AWESOME! Man am i jealous you got to spend shooting time behind those kind of rifles (That 510 is a beast), with that kind of an instructor. And that's some incredible shooting in those conditions. Really cool man, thanks for sharing.
Hey, I thought we discussed this thing before about badmouthing old farts, old dogs etc. etc.;);)
You know you're not making very many friends by showing stuff like this and telling us about it. We're stuck at home and you're over there with 'ol smiley shooting all his fancy stuff.
GOOD for you and it looks like you had a great time and did some pretty good shooting to boot. Glad you got to do it and hope you get to do it again some time. There's a method to his madness you know. He lets you shoot the big stuff and then you want one and then he just chuckles to himself and slowly starts to adjust his bankroll up another notch.;)
It was a pleasure taking you out. I only apologize for the shooting conditions. When Jim and I got out to set up the shooting bench I told him this was one of those days when you leave the rifles in the truck and wait for another day to shoot.
Jim mentioned this was a windy day. That was correct. I will only add to that that in this area, when it is calm, the shooting is great, wide open clean air.
When its windy, well for example during our shooting session, 30 yards off the muzzle we had an updraft of around 20-25 mph from our right up at around a 45 degree angle from the lip of the rim we were shooting off from. Then from around 200 to 800 yards, we were dealing with a 15-18 mph wind from our 10:00.

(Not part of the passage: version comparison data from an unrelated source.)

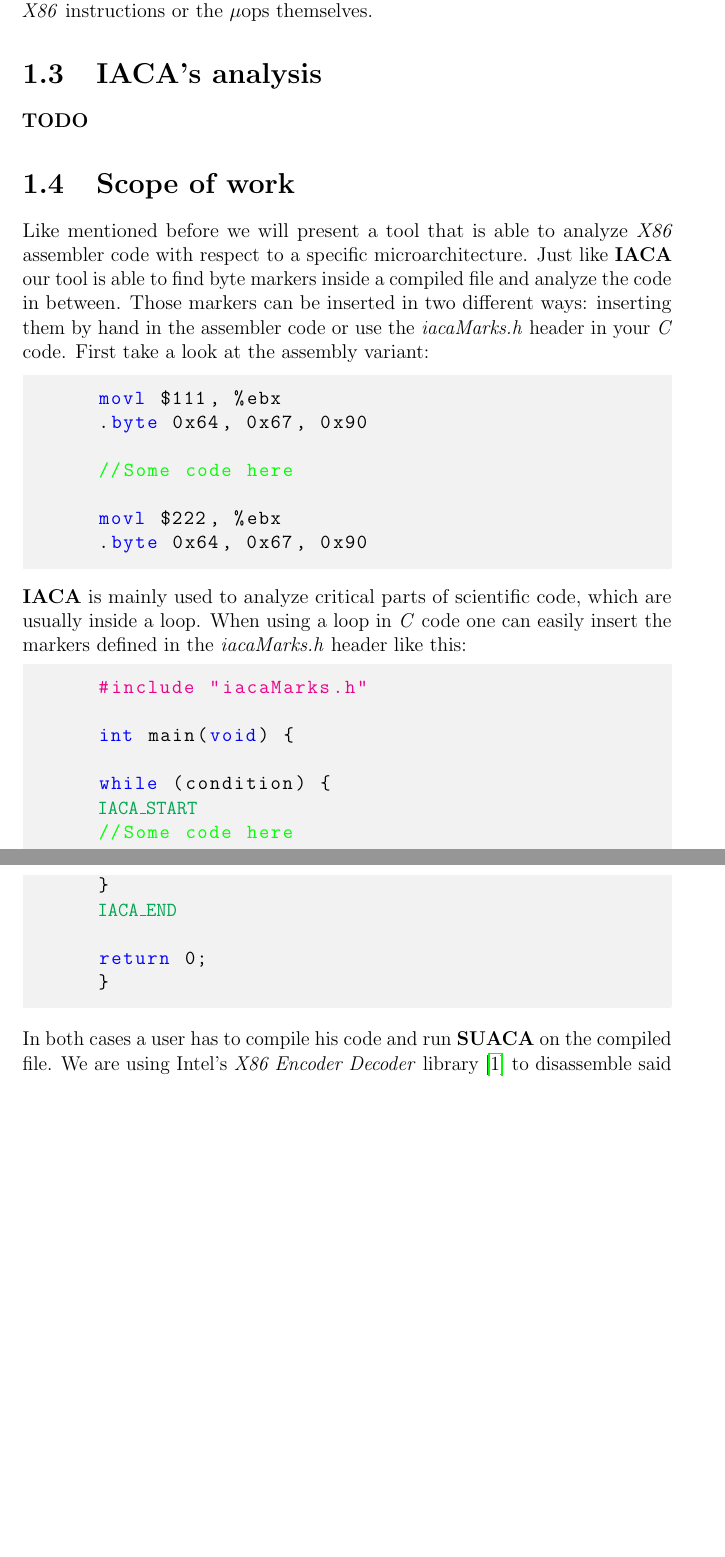
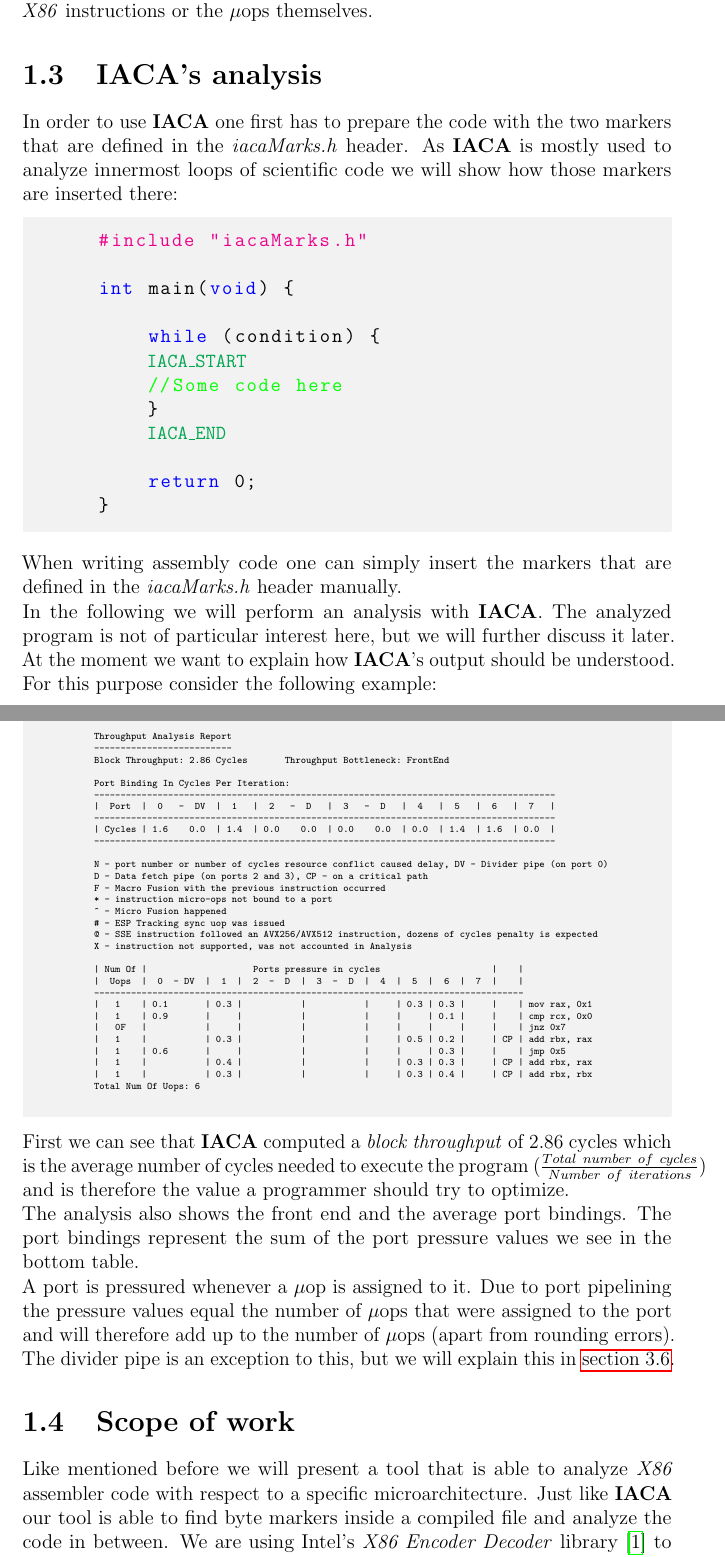
Before and after one commit to Henni16/SUACA, a LaTeX thesis (Thesis/thesis.tex, which reads Thesis/Chapters/introduction.tex): two parts of pages 12 and 13 of 54, joined at a grey line, cut so that both start at the same text, the shorter picture padded with empty space. Compiled offline with pdfLaTeX; a LaTeX package or settings file that is missing is left out.

Commit message:
iaca explanation

```diff
--- a/Thesis/Chapters/introduction.tex
+++ b/Thesis/Chapters/introduction.tex
@@ -29,26 +29,8 @@
  %\end{wrapfigure}
 
 \section{\iaca's analysis}
- \textbf{TODO}
 
-
-\section{Scope of work}
-
-Like mentioned before we will present a tool that is able to analyze \emph{X86} assembler code with respect to a specific microarchitecture. Just like \iaca\ our tool is able to find byte markers inside a compiled file and analyze the code in between. Those markers can be inserted in two different ways: inserting them by hand in the assembler code or use the \emph{iacaMarks.h} header in your \emph{C} code. First take a look at the assembly variant:
-
-\begin{mdframed}[backgroundcolor=light-gray, roundcorner=10pt,leftmargin=1, rightmargin=1, innerleftmargin=15, innertopmargin=1,innerbottommargin=1, outerlinewidth=1, linecolor=light-gray]
-    \begin{lstlisting}[language={myLang}]
-    movl $111, %ebx
-    .byte 0x64, 0x67, 0x90
-
-    //Some code here
-
-    movl $222, %ebx
-    .byte 0x64, 0x67, 0x90
-    \end{lstlisting}
-\end{mdframed}
-
-\iaca\ is mainly used to analyze critical parts of scientific code, which are usually inside a loop. When using a loop in \emph{C} code one can easily insert the markers defined in the \emph{iacaMarks.h} header like this:
+In order to use \iaca\ one first has to prepare the code with the two markers that are defined in the \emph{iacaMarks.h} header. As \iaca\ is mostly used to analyze innermost loops of scientific code we will show how those markers are inserted there:
 
 \begin{mdframed}[backgroundcolor=light-gray, roundcorner=10pt,leftmargin=1, rightmargin=1, innerleftmargin=15, innertopmargin=1,innerbottommargin=1, outerlinewidth=1, linecolor=light-gray]
     \begin{lstlisting}
@@ -67,9 +49,55 @@
     \end{lstlisting}
 \end{mdframed}
 
-In both cases a user has to compile his code and run \suaca\ on the compiled file. We are using Intel's \emph{X86 Encoder Decoder} library \cite{xed} to disassemble said file, which allows us to support files of the \emph{ELF}, \emph{PECOFF} and \emph{MACHO} format.\\
-After disassembling \suaca\ will perform a dependency analysis on the instructions and parse the measurement file. Finally it will perform a simulation of the code. It won't consider the actual effect of the instructions, only their latencies, dependencies and port usage. The instructions are first considered in program order, although instruction reordering is still possible as we will see in \autoref{sec:chooseport}. For several reasons, which we will discuss in the following, our simulation will compute an estimate of the code's performance, not total numbers.\\
-\suaca\ is able to perform several kinds of analyses which we will discuss in \autoref{chap:functionality}. In \autoref{chap:algorithms} we will then explain in detail how the most important parts of the simulation and the dependency analyzes are implemented.
+When writing assembly code one can simply insert the markers that are defined in the \emph{iacaMarks.h} header manually.\\
+In the following we will perform an analysis with \iaca. The analyzed program is not of particular interest here, but we will further discuss it later. At the moment we want to explain how \iaca's output should be understood. For this purpose consider the following example:
+
+\begin{example}
+Throughput Analysis Report
+--------------------------
+Block Throughput: 2.86 Cycles       Throughput Bottleneck: FrontEnd
+
+Port Binding In Cycles Per Iteration:
+---------------------------------------------------------------------------------------
+|  Port  |  0   -  DV  |  1   |  2   -  D   |  3   -  D   |  4   |  5   |  6   |  7   |
+---------------------------------------------------------------------------------------
+| Cycles | 1.6    0.0  | 1.4  | 0.0    0.0  | 0.0    0.0  | 0.0  | 1.4  | 1.6  | 0.0  |
+---------------------------------------------------------------------------------------
+
+N - port number or number of cycles resource conflict caused delay, DV - Divider pipe (on port 0)
+D - Data fetch pipe (on ports 2 and 3), CP - on a critical path
+F - Macro Fusion with the previous instruction occurred
+* - instruction micro-ops not bound to a port
+^ - Micro Fusion happened
+# - ESP Tracking sync uop was issued
+@ - SSE instruction followed an AVX256/AVX512 instruction, dozens of cycles penalty is expected
+X - instruction not supported, was not accounted in Analysis
+
+| Num Of |                    Ports pressure in cycles                     |    |
+|  Uops  |  0  - DV  |  1  |  2  -  D  |  3  -  D  |  4  |  5  |  6  |  7  |    |
+---------------------------------------------------------------------------------
+|   1    | 0.1       | 0.3 |           |           |     | 0.3 | 0.3 |     |    | mov rax, 0x1
+|   1    | 0.9       |     |           |           |     |     | 0.1 |     |    | cmp rcx, 0x0
+|   0F   |           |     |           |           |     |     |     |     |    | jnz 0x7
+|   1    |           | 0.3 |           |           |     | 0.5 | 0.2 |     | CP | add rbx, rax
+|   1    | 0.6       |     |           |           |     |     | 0.3 |     |    | jmp 0x5
+|   1    |           | 0.4 |           |           |     | 0.3 | 0.3 |     | CP | add rbx, rax
+|   1    |           | 0.3 |           |           |     | 0.3 | 0.4 |     | CP | add rbx, rbx
+Total Num Of Uops: 6
+\end{example}
+
+First we can see that \iaca\ computed a \emph{block throughput} of $2.86$ cycles which is the average number of cycles needed to execute the program ($\frac{Total\ number\ of\ cycles}{Number\ of\ iterations}$) and is therefore the value a programmer should try to optimize.\\
+The analysis also shows the front end and the average port bindings. The port bindings represent the sum of the port pressure values we see in the bottom table.\\
+A port is pressured whenever a \microop\ is assigned to it. Due to port pipelining the pressure values equal the number of \microops\ that were assigned to the port and will therefore add up to the number of \microops\ (apart from rounding errors). The divider pipe is an exception to this, but we will explain this in \autoref{sec:dividerpipe}.
+
+
+\section{Scope of work}
+
+Like mentioned before we will present a tool that is able to analyze \emph{X86} assembler code with respect to a specific microarchitecture. Just like \iaca\ our tool is able to find byte markers inside a compiled file and analyze the code in between.  We are using Intel's \emph{X86 Encoder Decoder} library \cite{xed} to disassemble said file, which allows us to support files of the \emph{ELF}, \emph{PECOFF} and \emph{MACHO} format.\\
+
+After disassembling \suaca\ will perform a dependency analysis on the instructions and parse the measurement file. Finally it will perform a simulation of the code. It won't consider the actual effect of the instructions, only their latencies, dependencies and port usage. The output will be very similar to \iaca' and additionally \suaca\ offers some supplementary options which can be used to further investigate the given program. During all analyses the instructions are first considered in program order, although instruction reordering is still possible as we will see in \autoref{sec:chooseport}. For several reasons, which we will discuss in the following, our simulation will compute an estimate of the code's performance, not total numbers.\\
+We will discuss all available options of \suaca\ in \autoref{chap:functionality}. In \autoref{chap:algorithms} we will then explain in detail how the most important parts of the simulation and the dependency analyzes are implemented.
+
 
 
 \section{Measurements}
```
Lines whose indentation alone changed are shown as unchanged.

At around 1000 to 1300 yards, there was a roughly 10-15 mph wind from our 7:00 position. THen from around 1300 to the farthest target at 1620 yards, there was a 10 to 15 mph down draft. TO say judging these conditions is difficult is an understatement. That is why generally this is not our preferred shooting area when its windy. That said, Jim did very well, he dialed in the corrections perfectly and shot very well in spite of the very bity wind.
While I was unpacking the gongs I noticed a slight dent on the cross bar dead center above the two impacts on the gong. That was the second shot Jim referred to that missed the gong. CTC, the three shots went into 12.5". Roughly 3/4 moa with two of them landing in a very tight 3.1" ctc pair!!! I am sure the high shot was simply shift in wind, probably the updrafts we were playing with. It does not take all that much change this close to the muzzle to effect the bullet impact 12" at 1620 yards.
All in all, with a rifle that I have not fine tuned the drop chart yet for, I think you did very well, extremely well considering the conditions. If it had been calm, you would obviously gotten board ringing that gong. Well, not board but it would not have been difficult for you.
As far as the 300 AX with the 200 gr Accubond, we were just shooting in conditions more then that bullet could handle at these ranges. It was fun to shoot however.
Anyway, we will do this again when it warms up a bit more and the wind dies down. THen we will push well past 2000 yards and you will suprise yourself again at how well you will be able to shoot at these ranges.
Again, good shooting, and it was a pleasure to spend the morning with you.
Allen Precision Shooting
Home of the Allen Magnum, Allen Xpress and Allen Tactical Wildcats and the Painkiller Muzzle brakes.
Thanks again, I am still on cloud nine! Like ss7mm said, you have a method, and now I'm schemeing. Let's see, if I cut down the amount of milk and eggs we use, quit driving, and stop taking my meds, how long will it take to save enough ........... Oh well, I'll just have to wait until we get a nicer day to fuel that fever some more. Thanks again for a morning of shooting I wont soon forget.